As for the actual footage: I should probably begin with this disclaimer. I’m not a sci-fi geek, but I have a propensity to be won over by good sci-fi (District 9 is one of my favorite movies of the year; I’ve spent all of August watching “Doctor Who”/”Torchwood,” and I’m as big a fan of “Firefly,” as anyone). I’d simply say that movies made specifically for genre fans don’t generally interest me, but since Avatar is a $300 to $400 million movie, I doubt it’s got a niche aim, either. Which is to say: I’m as much the audience as anyone.
Now, as for the footage: Honestly, it was both impressive and not. I don’t want to sound like a contrarian James Cameron hater or anything, but Avatar seemed to suffer from the same problems that Titanic did: Impressive visuals, bad story. I actually think I would’ve enjoyed it more if it were aimed at hardcore sci-fi fans — it might have had a modicum of intelligence. As it were, based on those 15 minutes, Avatar is a visually arresting cartoon movie essentially aimed at 14-year-old boys, which is probably necessary in order to gain back its production cost. The technology is impressive, but the world that Cameron has created with it isn’t. It really is immersive; it’s just not a place I feel particularly interested in being immersed in. It’s soulless. It’s a bunch of dinosaurs and blue people (the blue people, or Na’vi, are apparently crippled humans rebuilt with alien technology). The scenes that were previewed were basically chase scenes: Blue people running from dinosaurs and, another, where the Avatar played by Sam Worthington (completely unrecognizable) breaks in a pterodactyl, like one would break a bull.
All in all: It’s another instance, like Titanic, where Cameron seems really impressed with his own technology, but the truth is, it’s not all that groundbreaking. The 3D experience has been around for a couple of years; Cameron has just overfilled his world with it. It’s very busy, and one guy I talked to afterward, came out with a headache (after only 15 minutes). There’s too much going on in the world, and not enough going on in the story. It’s clunky, cartoonish dialogue (not that dissimilar from GI Joe).

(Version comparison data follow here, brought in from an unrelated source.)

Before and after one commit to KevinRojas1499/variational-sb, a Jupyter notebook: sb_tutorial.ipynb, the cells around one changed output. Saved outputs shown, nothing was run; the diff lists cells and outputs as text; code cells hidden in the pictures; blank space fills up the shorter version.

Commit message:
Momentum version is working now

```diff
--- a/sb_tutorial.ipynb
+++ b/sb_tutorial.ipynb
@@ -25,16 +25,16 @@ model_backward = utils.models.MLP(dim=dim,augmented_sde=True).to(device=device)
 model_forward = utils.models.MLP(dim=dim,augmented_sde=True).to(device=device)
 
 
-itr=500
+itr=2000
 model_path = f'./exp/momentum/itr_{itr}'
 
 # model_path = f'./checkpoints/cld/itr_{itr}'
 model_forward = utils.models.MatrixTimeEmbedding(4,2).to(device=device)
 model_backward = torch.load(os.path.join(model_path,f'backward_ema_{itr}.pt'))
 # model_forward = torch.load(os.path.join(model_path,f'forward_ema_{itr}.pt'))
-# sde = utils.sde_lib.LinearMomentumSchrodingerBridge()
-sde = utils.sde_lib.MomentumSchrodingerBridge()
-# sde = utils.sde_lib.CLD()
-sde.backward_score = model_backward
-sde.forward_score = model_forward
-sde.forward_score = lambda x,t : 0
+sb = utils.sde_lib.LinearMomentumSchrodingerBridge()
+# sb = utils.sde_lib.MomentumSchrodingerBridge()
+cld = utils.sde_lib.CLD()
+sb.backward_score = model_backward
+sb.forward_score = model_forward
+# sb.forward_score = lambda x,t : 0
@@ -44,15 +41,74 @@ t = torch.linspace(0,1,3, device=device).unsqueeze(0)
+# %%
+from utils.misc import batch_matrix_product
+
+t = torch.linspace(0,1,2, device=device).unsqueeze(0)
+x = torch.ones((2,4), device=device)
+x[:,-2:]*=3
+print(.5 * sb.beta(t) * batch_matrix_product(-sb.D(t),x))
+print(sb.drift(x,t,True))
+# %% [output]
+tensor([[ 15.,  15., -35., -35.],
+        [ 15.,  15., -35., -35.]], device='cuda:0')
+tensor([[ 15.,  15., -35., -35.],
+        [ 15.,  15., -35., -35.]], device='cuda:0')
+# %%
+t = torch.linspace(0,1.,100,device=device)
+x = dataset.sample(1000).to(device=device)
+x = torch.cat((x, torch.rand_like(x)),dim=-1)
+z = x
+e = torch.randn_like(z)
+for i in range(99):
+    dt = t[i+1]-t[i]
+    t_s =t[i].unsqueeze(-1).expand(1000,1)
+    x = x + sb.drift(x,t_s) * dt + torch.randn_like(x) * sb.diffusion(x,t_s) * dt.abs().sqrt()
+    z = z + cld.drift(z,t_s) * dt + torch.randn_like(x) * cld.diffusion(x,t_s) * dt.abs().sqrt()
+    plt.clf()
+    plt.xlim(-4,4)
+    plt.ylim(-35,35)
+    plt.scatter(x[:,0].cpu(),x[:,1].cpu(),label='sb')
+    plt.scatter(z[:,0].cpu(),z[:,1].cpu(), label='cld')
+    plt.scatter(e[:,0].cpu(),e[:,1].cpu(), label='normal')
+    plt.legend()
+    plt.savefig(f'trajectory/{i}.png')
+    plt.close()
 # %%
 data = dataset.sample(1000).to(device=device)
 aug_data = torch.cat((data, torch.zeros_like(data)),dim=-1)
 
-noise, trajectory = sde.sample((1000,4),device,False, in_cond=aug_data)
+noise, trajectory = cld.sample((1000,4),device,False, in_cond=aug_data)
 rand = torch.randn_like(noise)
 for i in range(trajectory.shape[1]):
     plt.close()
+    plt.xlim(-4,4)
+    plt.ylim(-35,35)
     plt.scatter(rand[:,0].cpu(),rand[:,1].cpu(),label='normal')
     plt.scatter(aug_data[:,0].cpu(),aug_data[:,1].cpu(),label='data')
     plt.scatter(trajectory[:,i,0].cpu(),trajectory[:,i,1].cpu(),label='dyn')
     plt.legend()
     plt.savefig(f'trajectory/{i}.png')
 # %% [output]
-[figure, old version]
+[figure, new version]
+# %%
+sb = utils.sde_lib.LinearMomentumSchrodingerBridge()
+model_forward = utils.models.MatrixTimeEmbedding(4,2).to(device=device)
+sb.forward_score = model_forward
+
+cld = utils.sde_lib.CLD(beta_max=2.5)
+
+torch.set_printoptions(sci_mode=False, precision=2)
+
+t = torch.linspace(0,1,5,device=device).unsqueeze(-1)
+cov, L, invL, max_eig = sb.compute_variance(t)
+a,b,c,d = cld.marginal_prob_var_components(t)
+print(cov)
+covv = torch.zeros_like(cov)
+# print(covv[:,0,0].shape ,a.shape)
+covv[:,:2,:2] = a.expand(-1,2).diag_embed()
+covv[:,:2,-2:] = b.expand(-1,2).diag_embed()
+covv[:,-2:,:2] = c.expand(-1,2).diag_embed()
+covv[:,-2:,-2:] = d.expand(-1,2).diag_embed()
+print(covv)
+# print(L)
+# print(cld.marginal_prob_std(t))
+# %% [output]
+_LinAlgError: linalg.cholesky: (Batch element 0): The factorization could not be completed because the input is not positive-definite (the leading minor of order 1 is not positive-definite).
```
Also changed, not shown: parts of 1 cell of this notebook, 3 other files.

However, all was not lost. Before the preview, I did get to see 3D trailers for a couple of other movies, and I have to say: The 3D trailer for Cloudy with a Chance of Meatballs completely blew me away. I was a lot more impressed with it than I was in Avatar — it was surreal. The food, which fell from the sky, really did feel as though it were falling on me. And there were several instances during that trailer (and to a lesser extent, the fairly spectacular 3D trailer of Alice in Wonderland) where I had to prevent myself from being the jackass that wanted to reach out my hand and touch the images on the screen, which felt as though they were right in front of me. Cloudy with a Chance of Meatballs may be a surprisingly huge hit this fall.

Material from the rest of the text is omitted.